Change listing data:
= = = = = = =
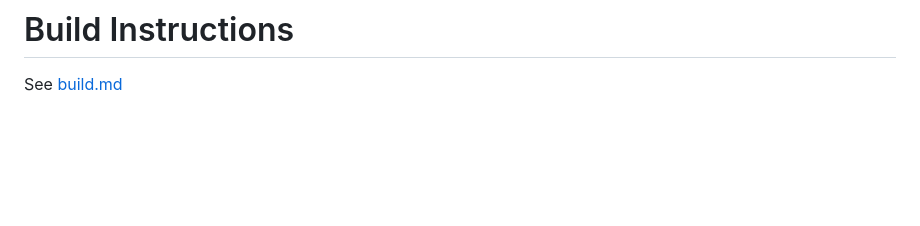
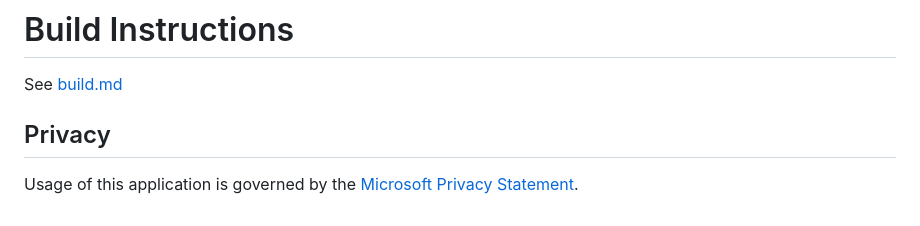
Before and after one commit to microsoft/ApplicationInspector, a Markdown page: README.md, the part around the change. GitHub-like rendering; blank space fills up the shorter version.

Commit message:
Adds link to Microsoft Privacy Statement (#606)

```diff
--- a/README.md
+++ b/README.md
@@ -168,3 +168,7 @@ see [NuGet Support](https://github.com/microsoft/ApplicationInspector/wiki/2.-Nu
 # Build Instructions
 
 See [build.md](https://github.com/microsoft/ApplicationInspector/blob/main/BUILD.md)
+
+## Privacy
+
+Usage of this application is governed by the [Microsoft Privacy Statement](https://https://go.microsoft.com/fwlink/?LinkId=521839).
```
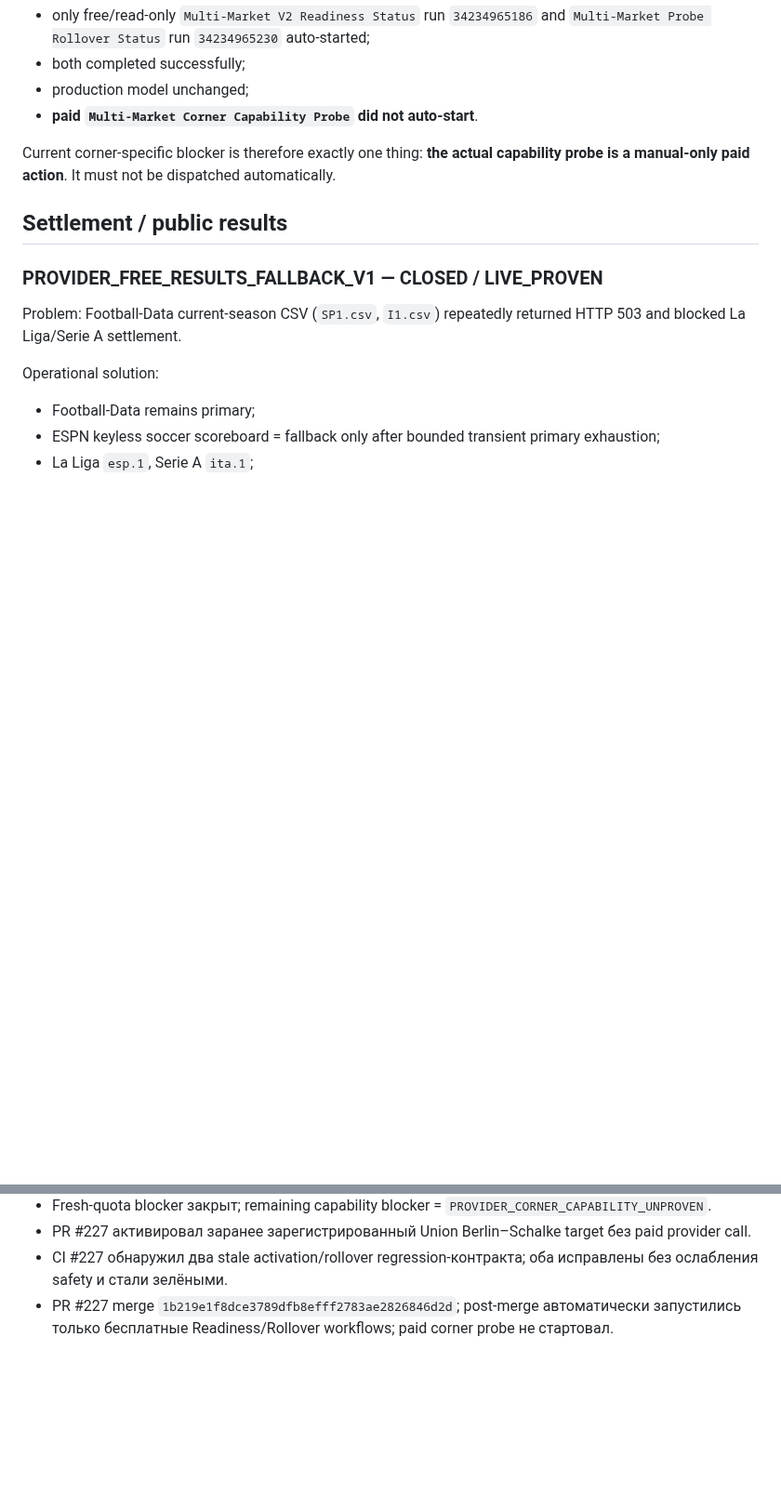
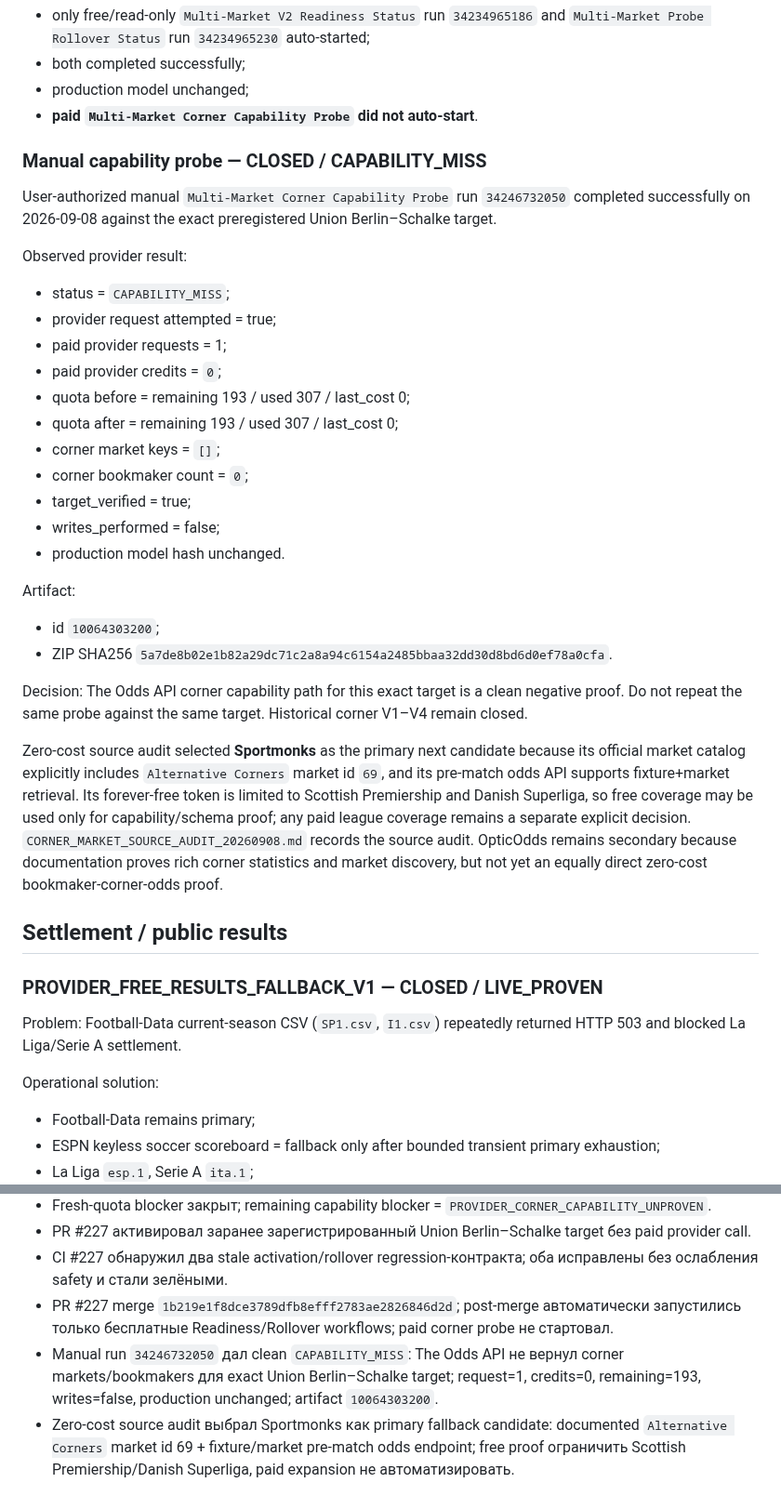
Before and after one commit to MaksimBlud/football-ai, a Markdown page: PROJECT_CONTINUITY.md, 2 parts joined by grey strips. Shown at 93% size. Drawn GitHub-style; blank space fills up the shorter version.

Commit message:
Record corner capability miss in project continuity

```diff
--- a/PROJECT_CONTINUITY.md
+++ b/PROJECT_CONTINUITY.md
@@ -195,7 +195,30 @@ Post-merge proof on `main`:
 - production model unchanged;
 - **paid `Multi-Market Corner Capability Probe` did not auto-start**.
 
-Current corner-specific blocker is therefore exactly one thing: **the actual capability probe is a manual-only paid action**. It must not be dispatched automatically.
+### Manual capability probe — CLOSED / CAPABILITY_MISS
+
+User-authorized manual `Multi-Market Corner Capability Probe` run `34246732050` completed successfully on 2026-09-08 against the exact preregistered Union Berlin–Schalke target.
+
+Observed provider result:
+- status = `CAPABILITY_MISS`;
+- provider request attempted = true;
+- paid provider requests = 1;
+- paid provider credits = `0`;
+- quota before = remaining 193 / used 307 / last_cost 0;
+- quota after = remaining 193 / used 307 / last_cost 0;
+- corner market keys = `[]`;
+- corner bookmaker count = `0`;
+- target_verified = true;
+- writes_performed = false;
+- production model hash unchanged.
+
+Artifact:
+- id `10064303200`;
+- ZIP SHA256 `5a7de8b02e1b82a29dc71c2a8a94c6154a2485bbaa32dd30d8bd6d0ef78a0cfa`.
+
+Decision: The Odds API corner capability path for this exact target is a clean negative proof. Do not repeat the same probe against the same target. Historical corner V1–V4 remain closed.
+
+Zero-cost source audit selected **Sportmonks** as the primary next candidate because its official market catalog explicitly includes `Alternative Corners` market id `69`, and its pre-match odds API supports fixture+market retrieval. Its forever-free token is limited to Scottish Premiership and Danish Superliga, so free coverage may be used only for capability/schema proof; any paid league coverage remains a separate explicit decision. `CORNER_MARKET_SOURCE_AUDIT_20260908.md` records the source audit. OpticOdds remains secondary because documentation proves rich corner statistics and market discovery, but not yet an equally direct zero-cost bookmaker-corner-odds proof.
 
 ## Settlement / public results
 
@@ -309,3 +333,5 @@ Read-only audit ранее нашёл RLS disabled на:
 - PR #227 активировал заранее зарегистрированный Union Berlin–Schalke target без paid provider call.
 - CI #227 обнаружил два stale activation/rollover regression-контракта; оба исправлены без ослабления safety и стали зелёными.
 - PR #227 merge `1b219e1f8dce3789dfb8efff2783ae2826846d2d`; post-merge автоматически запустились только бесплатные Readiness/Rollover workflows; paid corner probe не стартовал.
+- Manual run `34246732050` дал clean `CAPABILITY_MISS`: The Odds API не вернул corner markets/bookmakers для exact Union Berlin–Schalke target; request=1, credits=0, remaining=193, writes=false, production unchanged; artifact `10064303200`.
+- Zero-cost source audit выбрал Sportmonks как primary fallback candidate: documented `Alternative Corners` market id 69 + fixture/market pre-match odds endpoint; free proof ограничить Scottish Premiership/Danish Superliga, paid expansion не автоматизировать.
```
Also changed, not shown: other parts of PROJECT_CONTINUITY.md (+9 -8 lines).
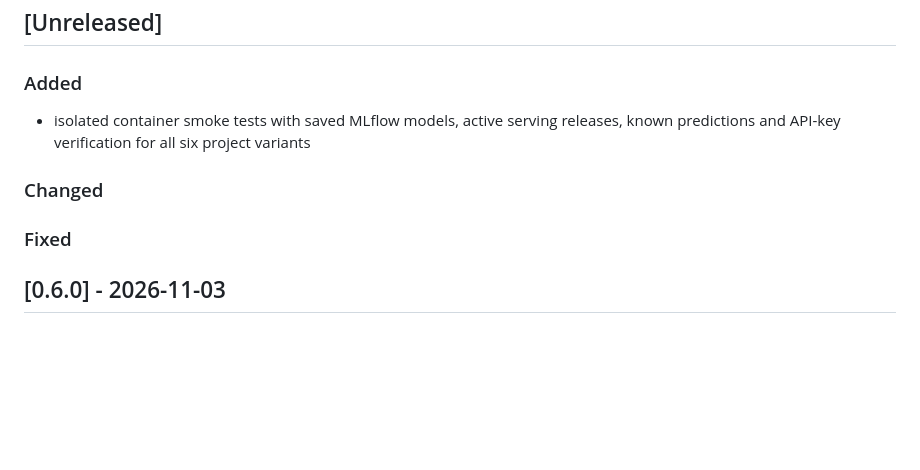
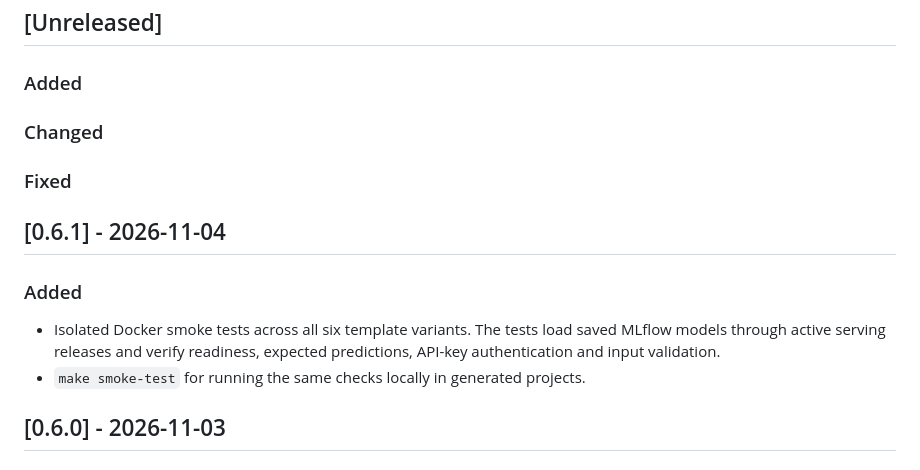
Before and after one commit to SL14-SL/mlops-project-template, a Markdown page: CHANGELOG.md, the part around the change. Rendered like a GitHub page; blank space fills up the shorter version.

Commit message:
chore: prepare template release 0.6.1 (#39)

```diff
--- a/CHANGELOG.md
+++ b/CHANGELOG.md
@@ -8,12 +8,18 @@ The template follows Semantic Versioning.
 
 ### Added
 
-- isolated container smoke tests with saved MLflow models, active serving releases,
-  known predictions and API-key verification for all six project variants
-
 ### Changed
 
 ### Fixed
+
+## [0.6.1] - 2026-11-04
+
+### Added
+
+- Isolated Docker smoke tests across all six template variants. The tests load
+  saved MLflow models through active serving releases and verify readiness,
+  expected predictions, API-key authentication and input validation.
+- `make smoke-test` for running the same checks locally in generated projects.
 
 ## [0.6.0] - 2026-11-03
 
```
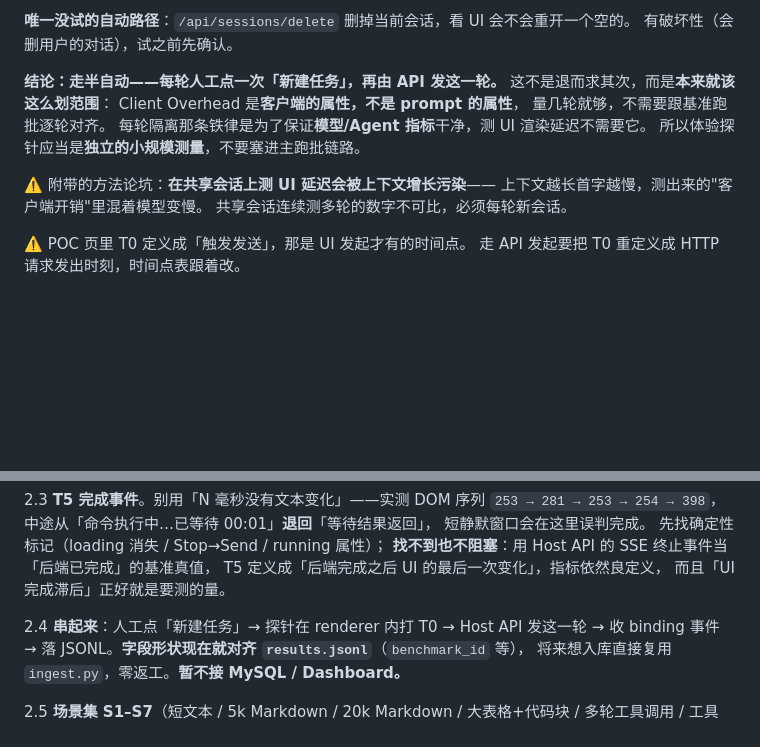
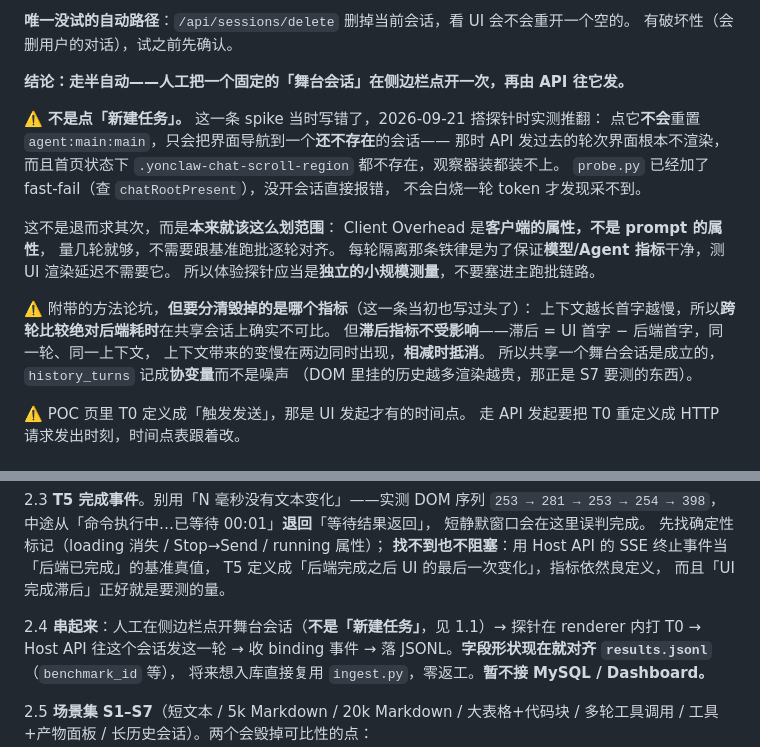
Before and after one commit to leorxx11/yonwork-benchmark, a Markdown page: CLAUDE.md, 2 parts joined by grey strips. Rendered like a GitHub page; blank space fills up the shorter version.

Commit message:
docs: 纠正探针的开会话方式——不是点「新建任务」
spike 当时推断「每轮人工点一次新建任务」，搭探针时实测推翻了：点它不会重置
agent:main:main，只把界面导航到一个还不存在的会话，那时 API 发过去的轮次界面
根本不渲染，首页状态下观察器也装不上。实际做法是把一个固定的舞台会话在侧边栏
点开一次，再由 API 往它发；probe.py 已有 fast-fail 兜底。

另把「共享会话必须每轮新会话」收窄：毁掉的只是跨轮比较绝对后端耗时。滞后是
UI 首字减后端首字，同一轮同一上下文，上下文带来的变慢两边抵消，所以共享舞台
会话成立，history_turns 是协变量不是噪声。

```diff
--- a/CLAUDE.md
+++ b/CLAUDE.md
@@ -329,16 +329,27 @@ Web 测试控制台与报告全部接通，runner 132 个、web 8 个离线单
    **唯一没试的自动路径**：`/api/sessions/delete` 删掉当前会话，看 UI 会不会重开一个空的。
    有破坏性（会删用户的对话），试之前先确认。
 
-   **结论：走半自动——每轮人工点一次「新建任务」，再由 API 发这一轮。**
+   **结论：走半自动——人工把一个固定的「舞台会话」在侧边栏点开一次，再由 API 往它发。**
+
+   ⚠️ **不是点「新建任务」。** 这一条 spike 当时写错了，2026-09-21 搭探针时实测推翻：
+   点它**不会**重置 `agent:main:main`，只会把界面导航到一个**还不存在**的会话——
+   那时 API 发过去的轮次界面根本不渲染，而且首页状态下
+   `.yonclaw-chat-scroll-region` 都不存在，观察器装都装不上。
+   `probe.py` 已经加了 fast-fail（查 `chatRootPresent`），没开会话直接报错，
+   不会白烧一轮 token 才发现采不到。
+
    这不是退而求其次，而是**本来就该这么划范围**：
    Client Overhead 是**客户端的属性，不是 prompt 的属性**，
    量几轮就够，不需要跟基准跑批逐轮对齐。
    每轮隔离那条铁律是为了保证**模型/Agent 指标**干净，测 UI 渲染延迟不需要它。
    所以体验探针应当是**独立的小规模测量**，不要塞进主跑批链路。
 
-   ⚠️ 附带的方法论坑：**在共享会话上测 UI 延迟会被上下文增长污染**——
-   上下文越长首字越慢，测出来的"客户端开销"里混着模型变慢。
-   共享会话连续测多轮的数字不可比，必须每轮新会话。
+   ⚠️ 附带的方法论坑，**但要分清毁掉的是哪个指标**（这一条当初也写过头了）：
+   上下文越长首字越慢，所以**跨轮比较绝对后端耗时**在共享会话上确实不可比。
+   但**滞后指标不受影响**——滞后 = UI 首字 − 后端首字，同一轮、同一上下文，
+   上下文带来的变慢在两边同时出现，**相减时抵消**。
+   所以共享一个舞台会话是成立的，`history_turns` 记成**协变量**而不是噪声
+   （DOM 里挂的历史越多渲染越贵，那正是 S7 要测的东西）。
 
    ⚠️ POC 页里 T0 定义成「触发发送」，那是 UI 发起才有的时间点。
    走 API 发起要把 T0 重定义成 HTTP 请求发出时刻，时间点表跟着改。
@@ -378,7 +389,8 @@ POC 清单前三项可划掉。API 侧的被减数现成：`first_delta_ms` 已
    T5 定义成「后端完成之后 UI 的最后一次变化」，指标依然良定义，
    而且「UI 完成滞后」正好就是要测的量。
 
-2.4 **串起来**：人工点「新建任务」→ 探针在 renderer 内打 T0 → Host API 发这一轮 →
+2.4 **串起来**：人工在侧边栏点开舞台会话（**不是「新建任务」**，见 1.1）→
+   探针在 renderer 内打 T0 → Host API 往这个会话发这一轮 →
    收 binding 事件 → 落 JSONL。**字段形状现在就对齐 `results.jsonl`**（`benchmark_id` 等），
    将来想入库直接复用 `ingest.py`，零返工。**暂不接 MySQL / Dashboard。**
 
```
= = = = = = =
• TASK OBJECTIVE:
From the entries above, extract each line containing "after".

• EXERCISE SOLUTION:
Before and after one commit to microsoft/ApplicationInspector, a Markdown page: README.md, the part around the change. GitHub-like rendering; blank space fills up the shorter version.
Before and after one commit to MaksimBlud/football-ai, a Markdown page: PROJECT_CONTINUITY.md, 2 parts joined by grey strips. Shown at 93% size. Drawn GitHub-style; blank space fills up the shorter version.
+- quota after = remaining 193 / used 307 / last_cost 0;
Before and after one commit to SL14-SL/mlops-project-template, a Markdown page: CHANGELOG.md, the part around the change. Rendered like a GitHub page; blank space fills up the shorter version.
Before and after one commit to leorxx11/yonwork-benchmark, a Markdown page: CLAUDE.md, 2 parts joined by grey strips. Rendered like a GitHub page; blank space fills up the shorter version.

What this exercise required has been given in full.